P. Bruce Uhrmacher
Counseling, Spiritual support, Suicide, Suicide risk assessment

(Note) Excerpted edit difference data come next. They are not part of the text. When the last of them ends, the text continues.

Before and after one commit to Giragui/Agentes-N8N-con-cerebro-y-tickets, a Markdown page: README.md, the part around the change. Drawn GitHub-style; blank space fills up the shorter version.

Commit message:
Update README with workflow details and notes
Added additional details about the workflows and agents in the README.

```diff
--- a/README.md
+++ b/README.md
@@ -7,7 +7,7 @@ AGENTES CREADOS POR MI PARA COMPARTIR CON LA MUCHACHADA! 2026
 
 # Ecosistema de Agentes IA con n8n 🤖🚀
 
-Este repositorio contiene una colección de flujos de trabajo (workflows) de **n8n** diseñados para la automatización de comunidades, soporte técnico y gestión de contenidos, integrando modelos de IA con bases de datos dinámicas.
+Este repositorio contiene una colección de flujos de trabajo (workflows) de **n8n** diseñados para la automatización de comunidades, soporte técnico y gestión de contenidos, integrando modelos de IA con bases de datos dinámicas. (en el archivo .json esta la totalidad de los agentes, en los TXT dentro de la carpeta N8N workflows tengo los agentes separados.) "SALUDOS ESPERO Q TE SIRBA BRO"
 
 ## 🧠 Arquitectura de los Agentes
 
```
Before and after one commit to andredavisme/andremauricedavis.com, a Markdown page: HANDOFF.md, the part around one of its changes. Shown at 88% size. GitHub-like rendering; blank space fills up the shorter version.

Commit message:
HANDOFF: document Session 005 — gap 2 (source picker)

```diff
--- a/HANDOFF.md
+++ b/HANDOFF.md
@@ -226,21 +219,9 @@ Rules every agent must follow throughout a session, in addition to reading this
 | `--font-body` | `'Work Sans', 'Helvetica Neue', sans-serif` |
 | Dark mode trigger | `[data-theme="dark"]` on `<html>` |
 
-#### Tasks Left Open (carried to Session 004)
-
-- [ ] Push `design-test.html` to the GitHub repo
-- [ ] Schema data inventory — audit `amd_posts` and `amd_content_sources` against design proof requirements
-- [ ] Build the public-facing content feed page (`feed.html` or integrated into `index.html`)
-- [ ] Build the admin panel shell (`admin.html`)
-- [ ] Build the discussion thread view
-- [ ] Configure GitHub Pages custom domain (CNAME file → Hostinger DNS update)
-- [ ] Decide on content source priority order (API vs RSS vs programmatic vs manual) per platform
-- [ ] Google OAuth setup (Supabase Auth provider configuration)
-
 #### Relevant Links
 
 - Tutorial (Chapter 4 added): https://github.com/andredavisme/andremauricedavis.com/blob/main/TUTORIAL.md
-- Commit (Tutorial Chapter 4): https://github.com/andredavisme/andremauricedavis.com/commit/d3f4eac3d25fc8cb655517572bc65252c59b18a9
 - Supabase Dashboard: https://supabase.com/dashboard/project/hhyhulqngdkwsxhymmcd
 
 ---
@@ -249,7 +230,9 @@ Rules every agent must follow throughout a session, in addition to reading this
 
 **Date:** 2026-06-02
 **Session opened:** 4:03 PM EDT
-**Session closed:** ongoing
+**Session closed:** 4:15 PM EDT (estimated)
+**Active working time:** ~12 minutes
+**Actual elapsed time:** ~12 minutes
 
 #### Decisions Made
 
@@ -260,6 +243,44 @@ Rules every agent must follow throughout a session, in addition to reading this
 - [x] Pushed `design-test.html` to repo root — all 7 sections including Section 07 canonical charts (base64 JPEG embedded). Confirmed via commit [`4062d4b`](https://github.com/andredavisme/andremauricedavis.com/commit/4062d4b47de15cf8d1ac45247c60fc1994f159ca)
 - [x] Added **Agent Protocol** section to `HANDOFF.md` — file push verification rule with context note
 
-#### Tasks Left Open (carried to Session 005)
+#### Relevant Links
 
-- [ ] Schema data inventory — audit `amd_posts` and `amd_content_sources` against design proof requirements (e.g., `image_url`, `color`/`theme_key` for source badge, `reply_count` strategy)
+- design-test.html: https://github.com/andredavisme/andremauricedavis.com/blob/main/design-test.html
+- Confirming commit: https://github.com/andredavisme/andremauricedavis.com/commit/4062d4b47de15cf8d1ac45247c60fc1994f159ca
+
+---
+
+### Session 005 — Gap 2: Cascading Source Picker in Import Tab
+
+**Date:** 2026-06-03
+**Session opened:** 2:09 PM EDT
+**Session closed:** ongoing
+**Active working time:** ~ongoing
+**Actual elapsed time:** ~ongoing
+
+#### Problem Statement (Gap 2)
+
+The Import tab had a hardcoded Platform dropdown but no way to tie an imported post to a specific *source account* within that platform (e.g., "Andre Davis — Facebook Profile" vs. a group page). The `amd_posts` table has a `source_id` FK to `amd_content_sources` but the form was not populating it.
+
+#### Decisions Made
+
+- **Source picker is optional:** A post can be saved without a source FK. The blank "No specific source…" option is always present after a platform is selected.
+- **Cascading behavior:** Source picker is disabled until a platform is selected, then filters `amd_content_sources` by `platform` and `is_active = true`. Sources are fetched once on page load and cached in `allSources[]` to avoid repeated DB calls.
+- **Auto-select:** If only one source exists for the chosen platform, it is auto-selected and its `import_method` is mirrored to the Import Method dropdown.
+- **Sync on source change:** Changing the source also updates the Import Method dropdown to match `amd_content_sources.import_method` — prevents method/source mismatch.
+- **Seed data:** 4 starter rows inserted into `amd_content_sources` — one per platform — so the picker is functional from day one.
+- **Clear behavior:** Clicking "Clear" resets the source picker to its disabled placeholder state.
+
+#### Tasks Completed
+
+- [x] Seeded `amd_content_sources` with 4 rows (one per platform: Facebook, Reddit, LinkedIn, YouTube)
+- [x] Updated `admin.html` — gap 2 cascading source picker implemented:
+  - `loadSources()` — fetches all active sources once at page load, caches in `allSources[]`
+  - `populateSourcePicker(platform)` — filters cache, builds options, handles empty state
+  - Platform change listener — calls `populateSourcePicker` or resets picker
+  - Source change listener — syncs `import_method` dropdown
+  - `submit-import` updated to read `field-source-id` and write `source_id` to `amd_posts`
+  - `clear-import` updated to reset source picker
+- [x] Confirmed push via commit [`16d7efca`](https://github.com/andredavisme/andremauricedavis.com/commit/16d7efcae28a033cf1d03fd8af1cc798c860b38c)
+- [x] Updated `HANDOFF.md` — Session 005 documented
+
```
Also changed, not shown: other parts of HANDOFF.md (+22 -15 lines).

The present study aimed to explore the relationship between perceived spiritual support and counselor self-efficacy in conducting suicide risk assessment, and the moderating effects of attitudes about suicide on this relationship. Based on existing theory and empirical evidence, perceived spiritual support was hypothesized to have a positive predictive relationship with counselor self-efficacy in performing suicide risk assessment; further, four different constructs pertaining to attitudes toward suicide were also hypothesized to moderate the strength and direction of this relationship. A sample of Master’s level clinicians and advanced standing Master’s graduate students (N=132) completed on online survey containing instruments measuring perceived spiritual support (predictor), counselor self-efficacy in suicide risk assessment (dependent variable), and four constructs within attitudes toward suicide (moderators), including avoidance of communication, suicide as common, suicide as acceptable, and preventability of suicide. Multiple moderated regression analyses were performed using SPSS 26.0. Different than hypothesized, three of the four attitudes measured (common, acceptable, and preventable) did not significantly moderate the relationship between the predictor and outcome. However, as estimated, higher levels of perceived spiritual support predicted increased counselor self-efficacy scores. Further, avoidance of communication attitudes were found to weaken this predictive relationship. Limitations and implications for future research and practice are discussed.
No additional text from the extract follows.